Former French President Sarkozy In Police Custody Over Illegal Campaign Funding

Former French president Nicolas Sarkozy has been taken into custody at the judicial police station in Nanterre over illegal campaign financing.

He will be questioned over suspected Libyan financing of his 2007 election campaign.

In April 2012, the investigative website Mediapart published a document it said was signed by a senior Libyan official stating that Libya approved a payment of €50m to “support” Sarkozy’s election campaign.

According to Le Monde, this is the first time Sarkozy has been questioned in relation to the investigation, which was launched in April 2013.

RT reports: In 2014, France’s second-largest public television channel, France-3, made waves after airing an audio excerpt from an interview with Muammar Gaddafi. The late Libyan leader claimed that he financed Nicolas Sarkozy’s presidential campaign in 2007.

“It’s me who made him president,” Gaddafi said in an interview recorded in 2011. Gaddafi was speaking in Tripoli in mid-March, just a few days before the first Western strikes that led to his downfall and killing by militias in October, 2011.
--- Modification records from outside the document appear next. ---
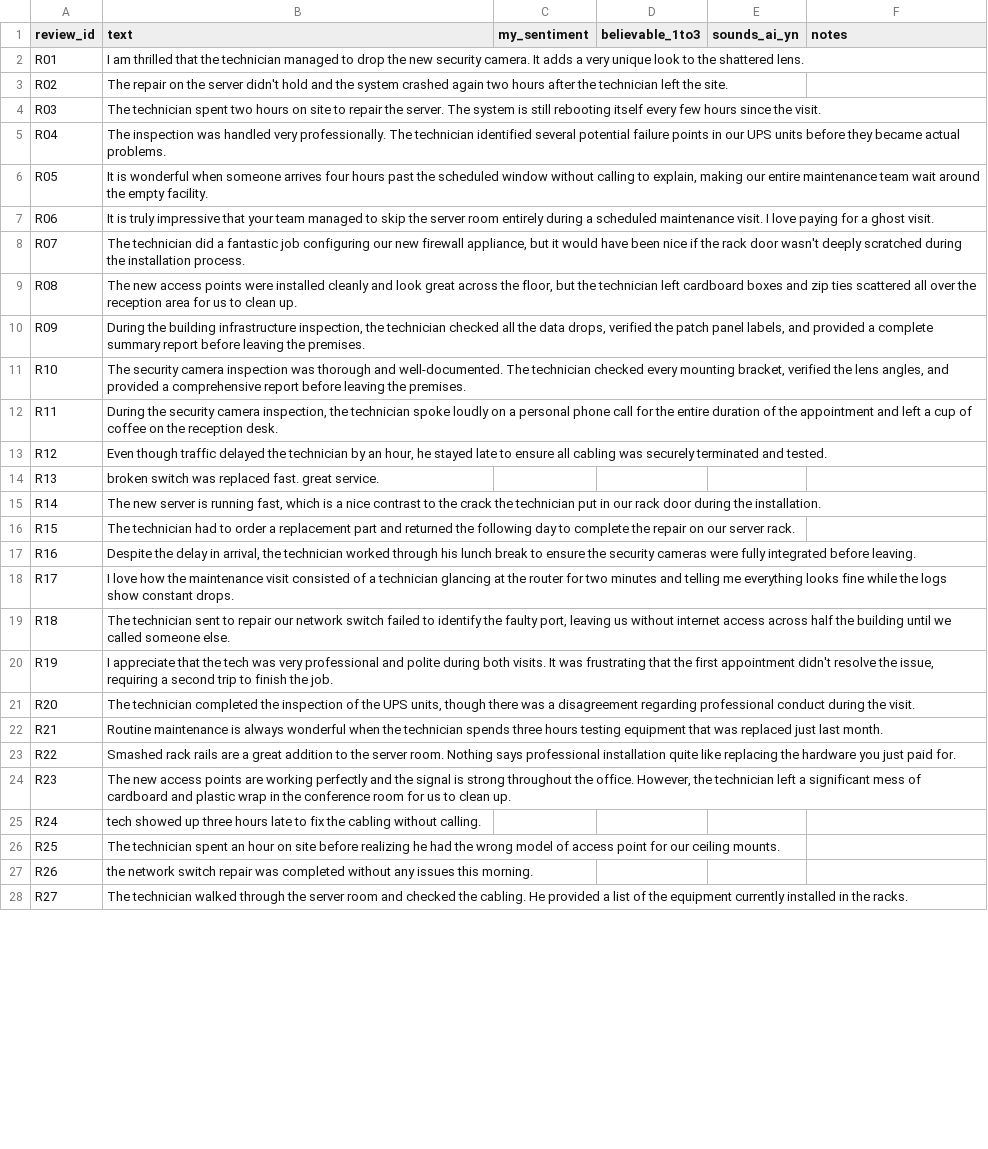
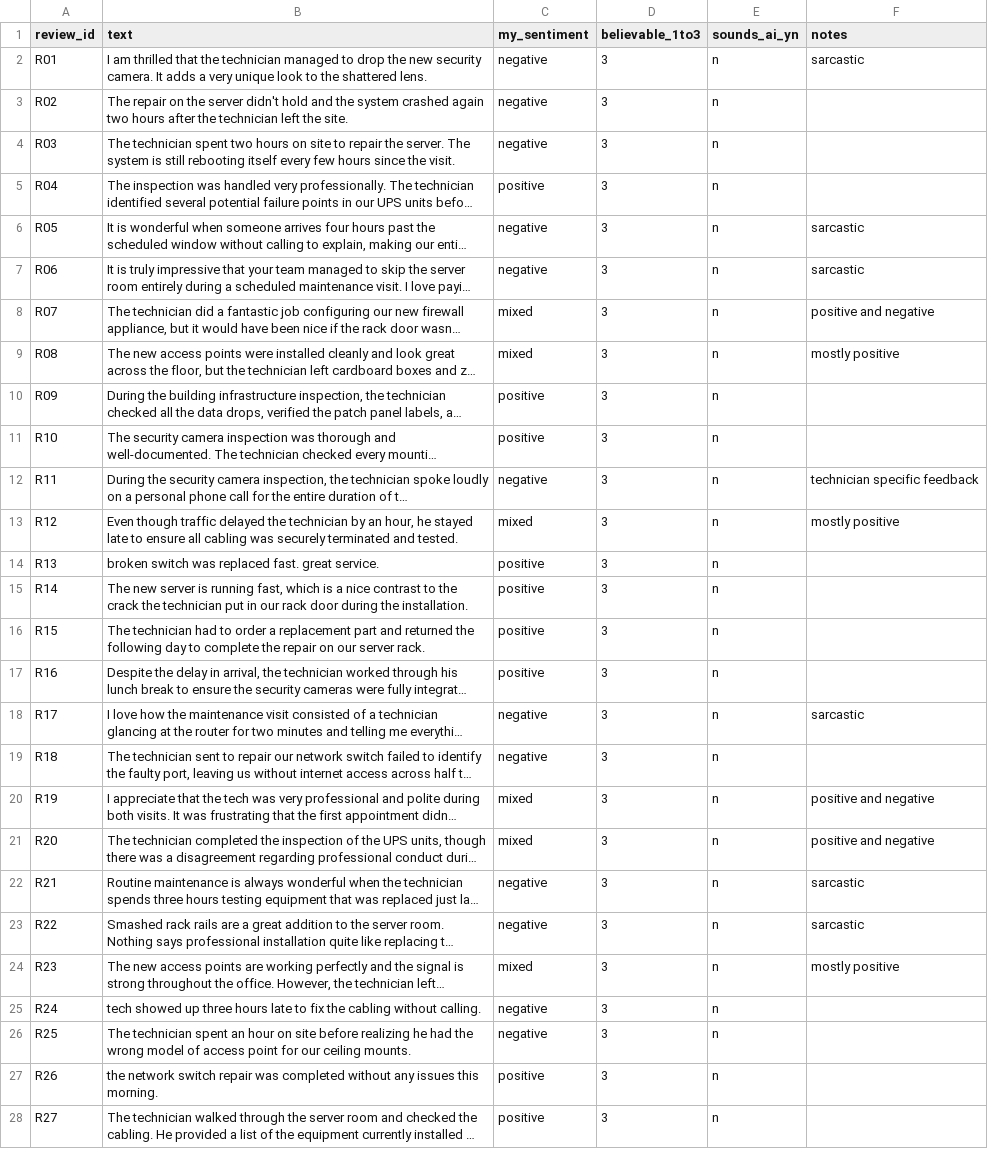
Before and after one commit to EricSerrano1111/agentic-service-ops, a CSV file: data/generator/experiments/bakeoff/2026-09-23/review_blind.csv, drawn as a sheet; only a part is shown; long unchanged cells end in …; the diff covers the shown part only; the diff names each change by its address in the sheet, - before the commit and + after, or states it on an @@ line.

Commit message:
Sprint 1: bake-off blind review scored

```diff
--- a/data/generator/experiments/bakeoff/2026-09-23/review_blind.csv
+++ b/data/generator/experiments/bakeoff/2026-09-23/review_blind.csv
-C2:C4 (my_sentiment): (empty)
+C2:C4 (my_sentiment): negative
-D2:D28 (believable_1to3): (empty)
+D2:D28 (believable_1to3): 3
-E2:E28 (sounds_ai_yn): (empty)
+E2:E28 (sounds_ai_yn): n
-F2 (notes): (empty)
+F2 (notes): sarcastic
-C5 (my_sentiment): (empty)
+C5 (my_sentiment): positive
-C6:C7 (my_sentiment): (empty)
+C6:C7 (my_sentiment): negative
-F6:F7 (notes): (empty)
+F6:F7 (notes): sarcastic
-C8:C9 (my_sentiment): (empty)
+C8:C9 (my_sentiment): mixed
-F8 (notes): (empty)
+F8 (notes): positive and negative
-F9 (notes): (empty)
+F9 (notes): mostly positive
-C10:C11 (my_sentiment): (empty)
+C10:C11 (my_sentiment): positive
-C12 (my_sentiment): (empty)
+C12 (my_sentiment): negative
-F12 (notes): (empty)
+F12 (notes): technician specific feedback
-C13 (my_sentiment): (empty)
+C13 (my_sentiment): mixed
-F13 (notes): (empty)
+F13 (notes): mostly positive
-C14:C17 (my_sentiment): (empty)
+C14:C17 (my_sentiment): positive
-C18:C19 (my_sentiment): (empty)
+C18:C19 (my_sentiment): negative
-F18 (notes): (empty)
+F18 (notes): sarcastic
-C20:C21 (my_sentiment): (empty)
+C20:C21 (my_sentiment): mixed
-F20:F21 (notes): (empty)
+F20:F21 (notes): positive and negative
-C22:C23 (my_sentiment): (empty)
+C22:C23 (my_sentiment): negative
-F22:F23 (notes): (empty)
+F22:F23 (notes): sarcastic
-C24 (my_sentiment): (empty)
+C24 (my_sentiment): mixed
-F24 (notes): (empty)
+F24 (notes): mostly positive
-C25:C26 (my_sentiment): (empty)
+C25:C26 (my_sentiment): negative
-C27:C28 (my_sentiment): (empty)
+C27:C28 (my_sentiment): positive
```
Also changed, not shown: 47 edited cells elsewhere in this file, 2 other files.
Claims that Sarkozy allegedly received backing from Gaddafi first surfaced in 2012, when Mediapart news agency accused him of accepting €50 million from the Libyan leader to fund his 2007 campaign.

The agency published a statement signed by former Libyan Foreign Minister Moussa Koussa asserting that the claim was true. Sarkozy accused the organization of slander, dismissing the claims as “grotesque.”

The former president’s alleged ties with Gaddafi came under the spotlight again in November 2016. In an interview with Mediapart, Ziad Takieddine, the man who introduced Nicolas Sarkozy to Muammar Gaddafi, confessed to having brought several suitcases containing €5 million prepared for the Libyan regime to the Ministry of the Interior in late 2006 and early 2007.

“It was a case like that. It opened like this. And the money was inside,” Takieddine said in a film released by Mediapart.